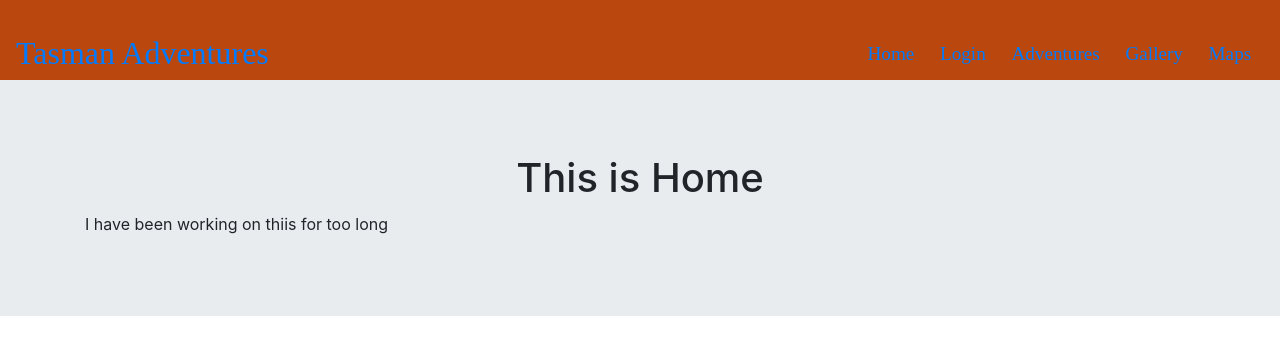
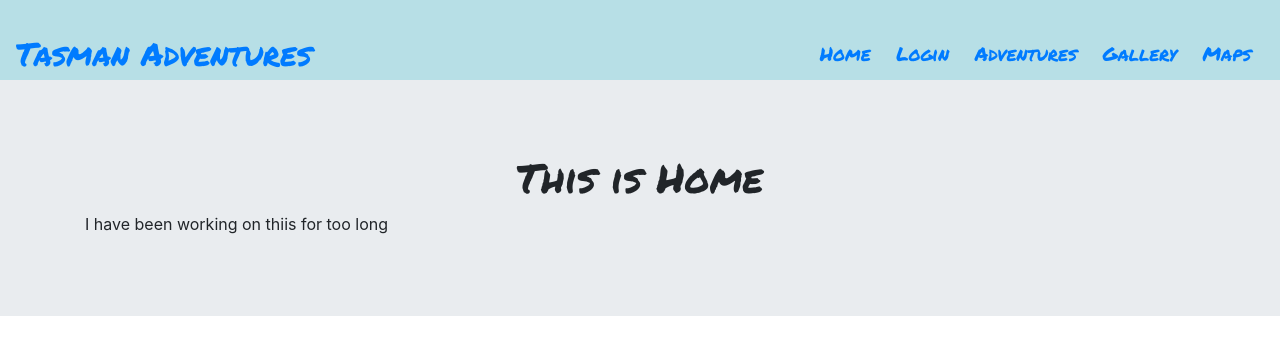
Before and after one commit to destinnie-laila/AdventureTasman.com, a React (Create React App) app: page / in a window 1280 px wide. Shown: the top 354 px of the page. Built offline with nearby package versions, Linux system fonts and the light colour scheme; the HTML template or start-up script is replaced by a standard one.

Commit message:
last experiments

```diff
--- a/public/index.html
+++ b/public/index.html
@@ -11,6 +11,9 @@
 
   <link rel="manifest" href="%PUBLIC_URL%/manifest.json" />
 
+  <!-- Google fonts import -->
+
+  <link href="https://fonts.googleapis.com/css2?family=Permanent+Marker&display=swap" rel="stylesheet">
 
  <!-- This is an imported style sheet of bootstrap which can be used throughout any components-->
 
--- a/public/main.css
+++ b/public/main.css
@@ -1,12 +1,12 @@
 /* ======= Navagation Bar CSS ========= */
 
 .navbar {
-    background: #ba470d;
+    background: rgba(18, 148, 171, 0.3);
     height: 5rem;
     align-items: center;
     justify-content: center;
     text-align: right;
-    font-family: 'Grandstander', cursive;
+    font-family: 'Permanent Marker', cursive;
     width: 100%;
 }
 
@@ -39,6 +39,7 @@ display: none;
     text-align : center;
     margin-top: 10px;
     margin-bottom: 10px;
+    font-family: 'Permanent Marker', cursive;
 }
 
 
```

Action item: Set down each entry above word for word, without its pictures.

Result for this exercise:
Before and after one commit to destinnie-laila/AdventureTasman.com, a React (Create React App) app: page / in a window 1280 px wide. Shown: the top 354 px of the page. Built offline with nearby package versions, Linux system fonts and the light colour scheme; the HTML template or start-up script is replaced by a standard one.

Commit message:
last experiments

```diff
--- a/public/index.html
+++ b/public/index.html
@@ -11,6 +11,9 @@
 
   <link rel="manifest" href="%PUBLIC_URL%/manifest.json" />
 
+  <!-- Google fonts import -->
+
+  <link href="https://fonts.googleapis.com/css2?family=Permanent+Marker&display=swap" rel="stylesheet">
 
  <!-- This is an imported style sheet of bootstrap which can be used throughout any components-->
 
--- a/public/main.css
+++ b/public/main.css
@@ -1,12 +1,12 @@
 /* ======= Navagation Bar CSS ========= */
 
 .navbar {
-    background: #ba470d;
+    background: rgba(18, 148, 171, 0.3);
     height: 5rem;
     align-items: center;
     justify-content: center;
     text-align: right;
-    font-family: 'Grandstander', cursive;
+    font-family: 'Permanent Marker', cursive;
     width: 100%;
 }
 
@@ -39,6 +39,7 @@ display: none;
     text-align : center;
     margin-top: 10px;
     margin-bottom: 10px;
+    font-family: 'Permanent Marker', cursive;
 }
 
 
```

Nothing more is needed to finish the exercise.